## TASK BRIEF
In the records below, pick out all lines containing the word "nbsp".

[Version comparison data]
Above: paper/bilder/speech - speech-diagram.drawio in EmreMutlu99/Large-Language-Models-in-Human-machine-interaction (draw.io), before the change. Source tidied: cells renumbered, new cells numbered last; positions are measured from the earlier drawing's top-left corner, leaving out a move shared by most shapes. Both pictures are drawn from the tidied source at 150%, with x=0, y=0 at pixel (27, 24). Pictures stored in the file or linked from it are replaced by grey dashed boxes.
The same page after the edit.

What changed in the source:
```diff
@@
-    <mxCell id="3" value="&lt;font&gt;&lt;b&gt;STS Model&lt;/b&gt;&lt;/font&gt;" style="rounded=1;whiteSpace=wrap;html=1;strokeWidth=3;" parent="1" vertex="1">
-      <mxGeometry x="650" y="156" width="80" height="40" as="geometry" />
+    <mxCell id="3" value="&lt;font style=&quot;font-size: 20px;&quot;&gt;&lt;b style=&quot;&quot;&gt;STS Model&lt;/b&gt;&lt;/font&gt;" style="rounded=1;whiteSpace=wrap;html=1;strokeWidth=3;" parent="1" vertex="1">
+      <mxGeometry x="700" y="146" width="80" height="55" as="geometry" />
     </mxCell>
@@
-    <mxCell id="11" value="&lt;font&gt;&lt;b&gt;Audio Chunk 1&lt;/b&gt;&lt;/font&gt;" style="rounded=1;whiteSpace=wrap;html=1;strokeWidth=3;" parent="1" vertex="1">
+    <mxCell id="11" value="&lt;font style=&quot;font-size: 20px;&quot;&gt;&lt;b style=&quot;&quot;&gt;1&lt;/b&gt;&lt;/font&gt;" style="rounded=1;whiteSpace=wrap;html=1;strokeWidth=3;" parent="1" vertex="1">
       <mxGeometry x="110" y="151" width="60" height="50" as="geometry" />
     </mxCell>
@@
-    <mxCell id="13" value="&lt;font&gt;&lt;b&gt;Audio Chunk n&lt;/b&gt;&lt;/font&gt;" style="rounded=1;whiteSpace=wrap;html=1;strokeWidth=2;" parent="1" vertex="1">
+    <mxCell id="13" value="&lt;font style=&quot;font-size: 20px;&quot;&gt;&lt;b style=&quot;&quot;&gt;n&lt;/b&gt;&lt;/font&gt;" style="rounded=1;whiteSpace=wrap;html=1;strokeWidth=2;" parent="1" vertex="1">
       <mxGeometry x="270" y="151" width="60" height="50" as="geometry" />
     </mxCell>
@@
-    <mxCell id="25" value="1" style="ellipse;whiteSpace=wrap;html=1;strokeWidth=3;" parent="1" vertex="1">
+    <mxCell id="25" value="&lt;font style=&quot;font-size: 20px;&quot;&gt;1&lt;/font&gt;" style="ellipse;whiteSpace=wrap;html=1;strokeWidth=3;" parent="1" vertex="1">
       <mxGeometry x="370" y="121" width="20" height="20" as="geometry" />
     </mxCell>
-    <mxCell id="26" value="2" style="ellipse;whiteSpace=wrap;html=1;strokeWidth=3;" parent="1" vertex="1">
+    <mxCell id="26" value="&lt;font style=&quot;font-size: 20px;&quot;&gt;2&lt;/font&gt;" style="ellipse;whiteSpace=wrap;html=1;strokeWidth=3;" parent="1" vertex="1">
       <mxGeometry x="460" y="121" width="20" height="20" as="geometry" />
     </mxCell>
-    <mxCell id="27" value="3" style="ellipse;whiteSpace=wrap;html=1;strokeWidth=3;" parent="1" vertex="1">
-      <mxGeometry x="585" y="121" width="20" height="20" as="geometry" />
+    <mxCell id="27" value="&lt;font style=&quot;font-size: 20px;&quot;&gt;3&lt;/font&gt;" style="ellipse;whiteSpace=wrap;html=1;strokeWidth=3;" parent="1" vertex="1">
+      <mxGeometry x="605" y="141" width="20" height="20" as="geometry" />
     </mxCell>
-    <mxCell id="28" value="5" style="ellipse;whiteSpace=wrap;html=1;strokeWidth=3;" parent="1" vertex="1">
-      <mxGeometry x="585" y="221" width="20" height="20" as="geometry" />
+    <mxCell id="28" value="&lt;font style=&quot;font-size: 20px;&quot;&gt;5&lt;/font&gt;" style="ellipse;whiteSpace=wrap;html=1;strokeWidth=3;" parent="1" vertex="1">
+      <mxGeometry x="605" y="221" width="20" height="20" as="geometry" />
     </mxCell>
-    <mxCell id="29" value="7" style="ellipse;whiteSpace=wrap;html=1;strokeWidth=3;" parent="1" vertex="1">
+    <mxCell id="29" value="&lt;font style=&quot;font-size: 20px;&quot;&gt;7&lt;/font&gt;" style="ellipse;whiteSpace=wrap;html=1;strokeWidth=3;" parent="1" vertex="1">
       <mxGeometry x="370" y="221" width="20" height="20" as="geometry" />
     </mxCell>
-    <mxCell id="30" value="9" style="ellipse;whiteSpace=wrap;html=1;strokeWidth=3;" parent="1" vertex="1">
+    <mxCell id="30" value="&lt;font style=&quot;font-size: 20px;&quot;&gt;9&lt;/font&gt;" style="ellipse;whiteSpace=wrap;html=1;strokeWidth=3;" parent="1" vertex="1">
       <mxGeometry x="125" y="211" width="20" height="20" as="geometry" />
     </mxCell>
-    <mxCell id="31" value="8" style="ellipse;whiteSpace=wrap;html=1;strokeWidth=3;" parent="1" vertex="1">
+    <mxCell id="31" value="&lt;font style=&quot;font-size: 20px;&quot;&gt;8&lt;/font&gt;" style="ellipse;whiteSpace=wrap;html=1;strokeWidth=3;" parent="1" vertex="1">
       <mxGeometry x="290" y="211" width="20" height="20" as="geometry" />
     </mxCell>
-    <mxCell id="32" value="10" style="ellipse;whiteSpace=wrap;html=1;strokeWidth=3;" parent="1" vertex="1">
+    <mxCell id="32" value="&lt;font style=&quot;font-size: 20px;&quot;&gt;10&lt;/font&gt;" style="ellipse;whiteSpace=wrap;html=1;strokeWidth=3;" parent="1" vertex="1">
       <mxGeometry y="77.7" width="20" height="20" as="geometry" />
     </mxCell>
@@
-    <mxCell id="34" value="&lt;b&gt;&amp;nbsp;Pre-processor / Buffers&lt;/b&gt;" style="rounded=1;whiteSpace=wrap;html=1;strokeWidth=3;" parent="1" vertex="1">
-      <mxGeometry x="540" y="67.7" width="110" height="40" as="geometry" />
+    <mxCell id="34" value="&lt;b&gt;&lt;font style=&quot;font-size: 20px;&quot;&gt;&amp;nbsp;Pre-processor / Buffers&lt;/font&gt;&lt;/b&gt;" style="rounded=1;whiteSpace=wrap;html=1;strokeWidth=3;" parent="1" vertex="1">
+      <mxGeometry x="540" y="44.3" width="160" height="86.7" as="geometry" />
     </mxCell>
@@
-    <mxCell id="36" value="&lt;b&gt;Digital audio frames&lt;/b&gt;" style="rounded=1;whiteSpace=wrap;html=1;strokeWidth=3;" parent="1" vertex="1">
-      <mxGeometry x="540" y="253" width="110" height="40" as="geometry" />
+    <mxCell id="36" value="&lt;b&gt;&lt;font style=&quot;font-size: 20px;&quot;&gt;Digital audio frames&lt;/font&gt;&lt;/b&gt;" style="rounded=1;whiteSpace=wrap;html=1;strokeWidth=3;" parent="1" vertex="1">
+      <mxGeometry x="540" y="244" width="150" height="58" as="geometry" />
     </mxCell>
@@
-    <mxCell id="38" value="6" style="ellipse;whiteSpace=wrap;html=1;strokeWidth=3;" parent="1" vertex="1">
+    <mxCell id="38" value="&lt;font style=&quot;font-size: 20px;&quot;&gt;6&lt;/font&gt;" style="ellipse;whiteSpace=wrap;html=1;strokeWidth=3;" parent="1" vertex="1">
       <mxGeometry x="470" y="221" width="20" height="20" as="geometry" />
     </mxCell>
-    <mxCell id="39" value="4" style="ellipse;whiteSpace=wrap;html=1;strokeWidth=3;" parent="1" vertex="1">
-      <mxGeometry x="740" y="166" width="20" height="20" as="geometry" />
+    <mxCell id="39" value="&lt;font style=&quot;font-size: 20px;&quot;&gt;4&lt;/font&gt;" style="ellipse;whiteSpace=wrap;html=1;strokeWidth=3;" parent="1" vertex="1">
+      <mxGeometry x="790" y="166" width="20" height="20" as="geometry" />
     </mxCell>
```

## REPLY TO THE TASK
-    <mxCell id="34" value="&lt;b&gt;&amp;nbsp;Pre-processor / Buffers&lt;/b&gt;" style="rounded=1;whiteSpace=wrap;html=1;strokeWidth=3;" parent="1" vertex="1">
+    <mxCell id="34" value="&lt;b&gt;&lt;font style=&quot;font-size: 20px;&quot;&gt;&amp;nbsp;Pre-processor / Buffers&lt;/font&gt;&lt;/b&gt;" style="rounded=1;whiteSpace=wrap;html=1;strokeWidth=3;" parent="1" vertex="1">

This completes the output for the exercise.